The genre in which they found perhaps the greatest degree of similarity was in the orchestral Suite, each following the current model of collections of dances in diverse styles.
Handel, having continued to enhance his reputation in England, became the Royal favourite, and in 1717 King George | requested a collection of orchestral pieces to accompany his progress on the Royal Barge up the River Thames from Whitehall Palace ti Chelsea on 17 July. Fifty Musicians played and repeated several times three large suites of dances between the departure at 8pm and the return to Whitehall after midnight, and of course those Suites have become known as the Water Music.
Handel remained the favourite when George II succeeded to the throne, and was the natural choice to provide a further suite for a concert in Green Park, London, on 21 April 1749 celebrating the end of the Europe-wide War of the Austrian Succession, which had been brought to a close in 1748 with the signing of the Treaty of Aix-la-Chapelle.

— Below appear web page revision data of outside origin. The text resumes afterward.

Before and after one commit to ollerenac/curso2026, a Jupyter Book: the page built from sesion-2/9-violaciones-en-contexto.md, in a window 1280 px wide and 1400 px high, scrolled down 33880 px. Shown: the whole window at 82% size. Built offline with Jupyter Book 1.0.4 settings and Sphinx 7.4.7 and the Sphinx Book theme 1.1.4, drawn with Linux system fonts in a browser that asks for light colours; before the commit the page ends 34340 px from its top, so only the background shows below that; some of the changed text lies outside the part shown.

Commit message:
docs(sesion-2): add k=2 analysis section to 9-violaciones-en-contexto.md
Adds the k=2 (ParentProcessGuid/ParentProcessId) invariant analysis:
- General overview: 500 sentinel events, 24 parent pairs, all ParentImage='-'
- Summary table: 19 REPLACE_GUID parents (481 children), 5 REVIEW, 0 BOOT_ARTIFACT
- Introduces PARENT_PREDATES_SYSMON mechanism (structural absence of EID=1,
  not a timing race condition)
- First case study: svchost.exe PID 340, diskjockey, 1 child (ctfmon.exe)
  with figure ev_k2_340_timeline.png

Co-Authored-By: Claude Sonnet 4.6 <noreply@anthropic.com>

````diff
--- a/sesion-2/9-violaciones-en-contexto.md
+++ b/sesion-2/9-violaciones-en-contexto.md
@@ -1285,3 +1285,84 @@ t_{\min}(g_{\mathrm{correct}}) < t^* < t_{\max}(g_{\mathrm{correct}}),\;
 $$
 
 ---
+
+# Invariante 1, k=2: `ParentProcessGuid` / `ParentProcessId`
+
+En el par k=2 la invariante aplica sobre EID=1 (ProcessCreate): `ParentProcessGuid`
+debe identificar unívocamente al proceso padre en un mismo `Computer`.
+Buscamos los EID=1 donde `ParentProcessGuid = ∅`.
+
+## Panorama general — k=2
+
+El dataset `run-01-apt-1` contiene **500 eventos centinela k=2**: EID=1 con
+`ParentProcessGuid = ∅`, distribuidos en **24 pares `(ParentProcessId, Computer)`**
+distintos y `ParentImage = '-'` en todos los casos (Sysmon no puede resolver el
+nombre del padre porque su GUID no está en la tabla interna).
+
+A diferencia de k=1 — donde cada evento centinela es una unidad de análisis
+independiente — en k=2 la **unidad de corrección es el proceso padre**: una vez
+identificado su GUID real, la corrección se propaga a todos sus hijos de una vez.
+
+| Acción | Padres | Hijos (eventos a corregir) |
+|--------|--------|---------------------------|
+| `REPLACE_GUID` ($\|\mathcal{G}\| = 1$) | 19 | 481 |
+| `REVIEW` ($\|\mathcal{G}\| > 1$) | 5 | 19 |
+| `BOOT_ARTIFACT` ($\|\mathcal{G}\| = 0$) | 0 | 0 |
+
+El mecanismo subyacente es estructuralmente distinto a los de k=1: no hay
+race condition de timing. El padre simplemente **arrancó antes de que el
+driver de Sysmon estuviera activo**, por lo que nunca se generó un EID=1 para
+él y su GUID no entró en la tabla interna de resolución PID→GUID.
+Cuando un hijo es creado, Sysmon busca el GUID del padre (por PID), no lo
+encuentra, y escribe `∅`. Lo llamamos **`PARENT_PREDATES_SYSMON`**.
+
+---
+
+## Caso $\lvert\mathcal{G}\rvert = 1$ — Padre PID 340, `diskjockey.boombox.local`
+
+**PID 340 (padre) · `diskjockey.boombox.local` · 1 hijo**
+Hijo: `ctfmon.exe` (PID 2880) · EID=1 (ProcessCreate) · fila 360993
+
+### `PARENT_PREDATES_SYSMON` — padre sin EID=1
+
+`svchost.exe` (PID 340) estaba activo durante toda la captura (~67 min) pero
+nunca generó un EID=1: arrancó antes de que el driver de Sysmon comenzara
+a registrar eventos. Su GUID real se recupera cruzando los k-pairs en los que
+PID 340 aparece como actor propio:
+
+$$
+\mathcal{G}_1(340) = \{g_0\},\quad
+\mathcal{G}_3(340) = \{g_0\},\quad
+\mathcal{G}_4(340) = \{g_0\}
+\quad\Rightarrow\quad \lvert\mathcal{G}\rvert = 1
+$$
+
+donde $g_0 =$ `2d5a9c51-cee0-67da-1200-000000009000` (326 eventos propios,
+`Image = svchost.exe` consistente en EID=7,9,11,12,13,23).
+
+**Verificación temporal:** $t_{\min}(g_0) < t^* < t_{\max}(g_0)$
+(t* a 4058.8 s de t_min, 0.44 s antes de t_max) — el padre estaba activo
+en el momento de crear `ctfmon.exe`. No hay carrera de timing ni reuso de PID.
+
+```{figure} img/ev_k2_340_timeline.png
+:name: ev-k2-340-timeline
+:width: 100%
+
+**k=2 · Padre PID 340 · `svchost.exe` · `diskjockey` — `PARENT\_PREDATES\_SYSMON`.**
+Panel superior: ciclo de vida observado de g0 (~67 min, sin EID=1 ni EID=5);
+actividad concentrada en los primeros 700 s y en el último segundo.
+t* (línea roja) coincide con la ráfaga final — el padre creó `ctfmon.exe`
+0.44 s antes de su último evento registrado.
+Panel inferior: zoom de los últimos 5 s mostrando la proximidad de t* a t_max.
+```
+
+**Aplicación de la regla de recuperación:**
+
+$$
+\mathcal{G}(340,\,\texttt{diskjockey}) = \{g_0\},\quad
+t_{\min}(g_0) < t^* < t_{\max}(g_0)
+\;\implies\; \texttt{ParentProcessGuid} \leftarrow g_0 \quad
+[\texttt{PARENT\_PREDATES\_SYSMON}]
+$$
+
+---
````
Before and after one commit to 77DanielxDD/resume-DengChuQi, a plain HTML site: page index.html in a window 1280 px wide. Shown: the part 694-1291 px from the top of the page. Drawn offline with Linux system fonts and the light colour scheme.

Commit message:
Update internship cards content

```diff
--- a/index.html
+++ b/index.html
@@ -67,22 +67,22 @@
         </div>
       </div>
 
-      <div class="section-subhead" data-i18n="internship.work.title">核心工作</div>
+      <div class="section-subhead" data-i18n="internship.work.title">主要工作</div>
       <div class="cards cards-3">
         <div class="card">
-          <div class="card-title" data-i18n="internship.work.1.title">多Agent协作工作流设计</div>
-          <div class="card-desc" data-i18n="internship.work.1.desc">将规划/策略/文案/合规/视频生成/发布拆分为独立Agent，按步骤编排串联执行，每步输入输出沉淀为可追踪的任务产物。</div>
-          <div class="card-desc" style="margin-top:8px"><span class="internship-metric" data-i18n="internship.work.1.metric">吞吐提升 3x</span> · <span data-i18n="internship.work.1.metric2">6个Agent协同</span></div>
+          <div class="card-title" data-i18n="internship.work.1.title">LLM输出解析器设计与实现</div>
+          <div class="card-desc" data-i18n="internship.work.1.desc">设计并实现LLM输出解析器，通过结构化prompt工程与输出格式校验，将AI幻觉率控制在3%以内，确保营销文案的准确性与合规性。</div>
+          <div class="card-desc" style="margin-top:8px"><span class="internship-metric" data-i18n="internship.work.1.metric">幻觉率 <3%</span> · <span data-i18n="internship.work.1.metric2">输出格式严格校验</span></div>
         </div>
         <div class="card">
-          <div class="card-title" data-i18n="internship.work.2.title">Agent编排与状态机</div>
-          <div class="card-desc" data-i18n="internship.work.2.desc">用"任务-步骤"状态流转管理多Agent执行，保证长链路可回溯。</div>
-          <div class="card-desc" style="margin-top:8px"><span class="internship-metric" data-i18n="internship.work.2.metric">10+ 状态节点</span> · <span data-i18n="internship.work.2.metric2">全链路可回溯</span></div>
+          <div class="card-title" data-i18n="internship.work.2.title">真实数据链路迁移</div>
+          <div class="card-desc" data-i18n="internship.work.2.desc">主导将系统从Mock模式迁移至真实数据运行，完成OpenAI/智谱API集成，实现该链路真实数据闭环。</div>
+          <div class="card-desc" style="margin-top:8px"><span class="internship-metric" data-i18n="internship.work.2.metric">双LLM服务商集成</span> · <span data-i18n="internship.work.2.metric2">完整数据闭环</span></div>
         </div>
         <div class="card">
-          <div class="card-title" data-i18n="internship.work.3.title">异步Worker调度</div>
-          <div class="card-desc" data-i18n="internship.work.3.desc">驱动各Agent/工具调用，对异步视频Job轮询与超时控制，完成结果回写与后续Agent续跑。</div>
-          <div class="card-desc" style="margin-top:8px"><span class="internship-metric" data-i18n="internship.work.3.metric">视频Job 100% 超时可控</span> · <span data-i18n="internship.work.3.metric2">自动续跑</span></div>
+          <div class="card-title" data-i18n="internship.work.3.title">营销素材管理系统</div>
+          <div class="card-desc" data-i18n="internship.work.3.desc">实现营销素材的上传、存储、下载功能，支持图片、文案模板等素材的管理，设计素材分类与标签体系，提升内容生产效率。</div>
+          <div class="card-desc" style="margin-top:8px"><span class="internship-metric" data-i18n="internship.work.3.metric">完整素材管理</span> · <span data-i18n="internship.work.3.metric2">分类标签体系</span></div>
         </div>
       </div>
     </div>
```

The celebration was to be marked with a full-scale fireworks display, and was apparently attended by some 12,000, who caused a three-hour traffic jam on London Bridge. (Times don’t change!). The weather rather spoilt the display, however, and there were many misfires, which caused a number of injuries and the burning down of one of the pavilions.
At first Handel scored Music for the Royal Fireworks for full orchestra including strings, but reluctantly had to remove the string parts when it was pointed out that the King’s preference was for a Band comprising only Wind, Brass and Percussion. On the night the massive Band consisted of no less than 24 oboes, 12 bassoons and a double-bassoon, nine trumpets, nine horns (these latter two sections pre-keys or valves) and a huge battery of percussion.
A month later, for the first non-Royal performances, Handel had reinstated the string parts to double the oboe and bassoon parts, with variety being maintained by making sections either Wind-only or Strings-only.
This orchestration is the basis of the arrangement by Charles Mackerras and Anthony Baines, whose scholarship in performance practices in Handel’s day with regard to rhythms, articulation and decoration is integral.in the parts being used tonight.
The opening of the Ouverture, the Largo, is the epitome of baroque style, with angular, double-dotted rhythms throughout the orchestra and a magnificently measured stride. The Allegro dances much more light-footedly, once more with pervading crisply dotted rhythms. A further Largo intervenes, then the Al/egro returns to bring the movement to a splendid close.
The Bourrée trips along merrily, its two halves taken alternately by Wind and Strings. La Paix (The Peace) is in the form of a Siciliana with a rocking rhythm, quietly contemplating the relief at the end of the War, to be followed by the grandest movement of all, La Réjouissance (The Rejoicing), with brass and timpani prominent. Finally the Minuet, in this case expansive and triumphant, brings the Fireworks Music to a suitably celebratory end.